* Task statement *
Would you please return the data below verbatim, without its pictures?

* Recorded data *
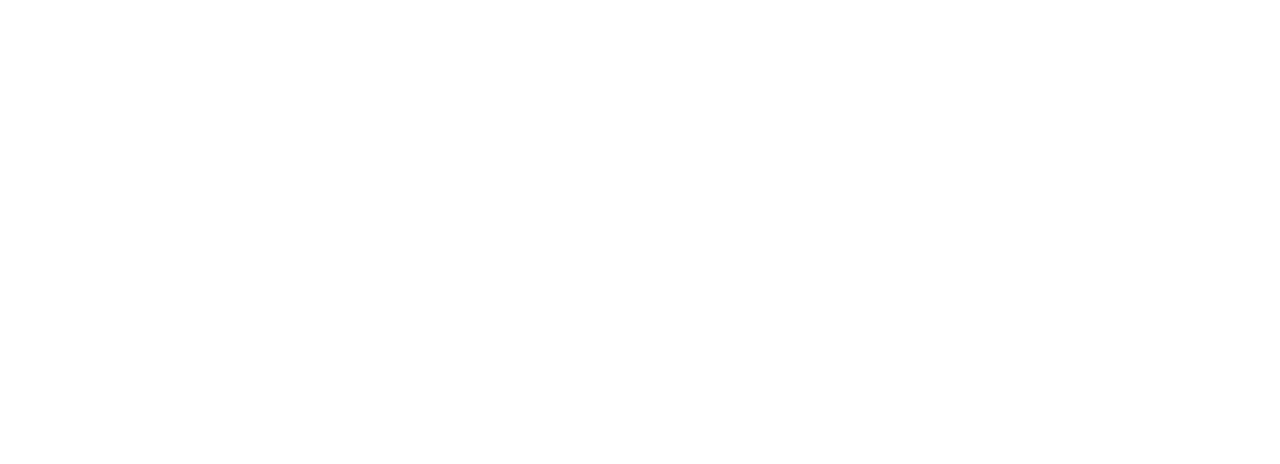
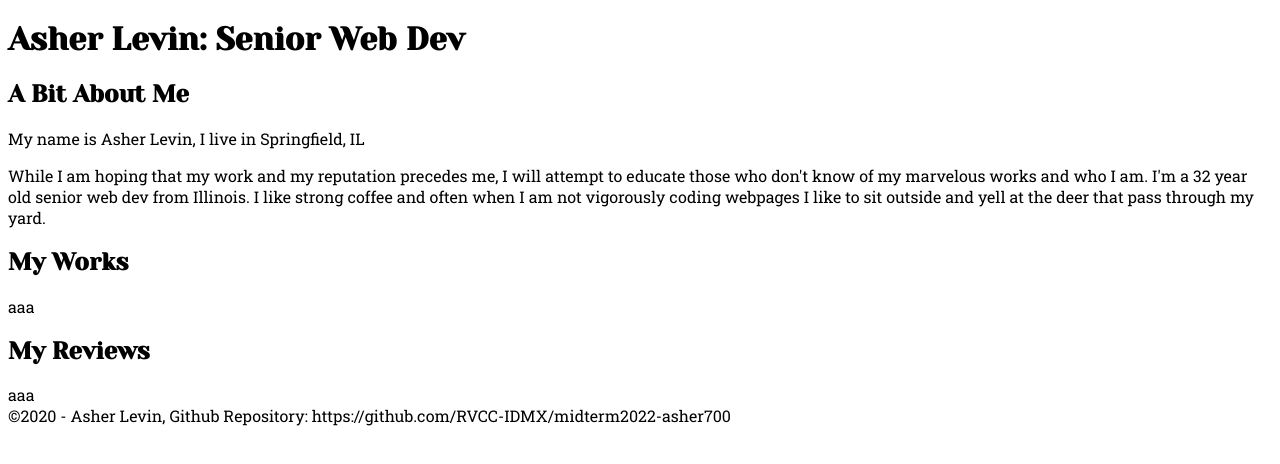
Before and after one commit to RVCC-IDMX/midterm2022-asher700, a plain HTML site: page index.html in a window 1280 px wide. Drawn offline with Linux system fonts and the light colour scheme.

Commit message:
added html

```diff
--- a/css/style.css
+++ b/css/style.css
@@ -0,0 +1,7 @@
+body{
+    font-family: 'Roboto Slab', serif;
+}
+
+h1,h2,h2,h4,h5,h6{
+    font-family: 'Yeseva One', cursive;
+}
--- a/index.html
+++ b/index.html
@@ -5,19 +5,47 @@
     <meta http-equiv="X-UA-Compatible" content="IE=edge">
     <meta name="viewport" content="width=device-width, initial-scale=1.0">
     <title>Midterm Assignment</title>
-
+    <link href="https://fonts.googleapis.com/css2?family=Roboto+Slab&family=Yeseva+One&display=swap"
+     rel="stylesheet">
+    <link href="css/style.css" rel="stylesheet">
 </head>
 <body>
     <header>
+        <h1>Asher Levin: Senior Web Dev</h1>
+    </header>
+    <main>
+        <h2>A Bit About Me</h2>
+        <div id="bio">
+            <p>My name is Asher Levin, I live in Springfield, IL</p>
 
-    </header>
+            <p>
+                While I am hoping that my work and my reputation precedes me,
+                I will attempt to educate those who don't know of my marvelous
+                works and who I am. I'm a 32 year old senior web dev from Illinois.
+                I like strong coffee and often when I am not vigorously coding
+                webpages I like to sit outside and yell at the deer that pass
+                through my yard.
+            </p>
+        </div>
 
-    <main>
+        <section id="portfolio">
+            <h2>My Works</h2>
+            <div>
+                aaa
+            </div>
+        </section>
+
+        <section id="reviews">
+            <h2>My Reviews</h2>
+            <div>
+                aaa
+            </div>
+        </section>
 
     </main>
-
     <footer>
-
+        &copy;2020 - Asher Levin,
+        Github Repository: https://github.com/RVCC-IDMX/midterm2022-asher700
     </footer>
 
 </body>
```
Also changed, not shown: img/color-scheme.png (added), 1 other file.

* Your response *
Before and after one commit to RVCC-IDMX/midterm2022-asher700, a plain HTML site: page index.html in a window 1280 px wide. Drawn offline with Linux system fonts and the light colour scheme.

Commit message:
added html

```diff
--- a/css/style.css
+++ b/css/style.css
@@ -0,0 +1,7 @@
+body{
+    font-family: 'Roboto Slab', serif;
+}
+
+h1,h2,h2,h4,h5,h6{
+    font-family: 'Yeseva One', cursive;
+}
--- a/index.html
+++ b/index.html
@@ -5,19 +5,47 @@
     <meta http-equiv="X-UA-Compatible" content="IE=edge">
     <meta name="viewport" content="width=device-width, initial-scale=1.0">
     <title>Midterm Assignment</title>
-
+    <link href="https://fonts.googleapis.com/css2?family=Roboto+Slab&family=Yeseva+One&display=swap"
+     rel="stylesheet">
+    <link href="css/style.css" rel="stylesheet">
 </head>
 <body>
     <header>
+        <h1>Asher Levin: Senior Web Dev</h1>
+    </header>
+    <main>
+        <h2>A Bit About Me</h2>
+        <div id="bio">
+            <p>My name is Asher Levin, I live in Springfield, IL</p>
 
-    </header>
+            <p>
+                While I am hoping that my work and my reputation precedes me,
+                I will attempt to educate those who don't know of my marvelous
+                works and who I am. I'm a 32 year old senior web dev from Illinois.
+                I like strong coffee and often when I am not vigorously coding
+                webpages I like to sit outside and yell at the deer that pass
+                through my yard.
+            </p>
+        </div>
 
-    <main>
+        <section id="portfolio">
+            <h2>My Works</h2>
+            <div>
+                aaa
+            </div>
+        </section>
+
+        <section id="reviews">
+            <h2>My Reviews</h2>
+            <div>
+                aaa
+            </div>
+        </section>
 
     </main>
-
     <footer>
-
+        &copy;2020 - Asher Levin,
+        Github Repository: https://github.com/RVCC-IDMX/midterm2022-asher700
     </footer>
 
 </body>
```
Also changed, not shown: img/color-scheme.png (added), 1 other file.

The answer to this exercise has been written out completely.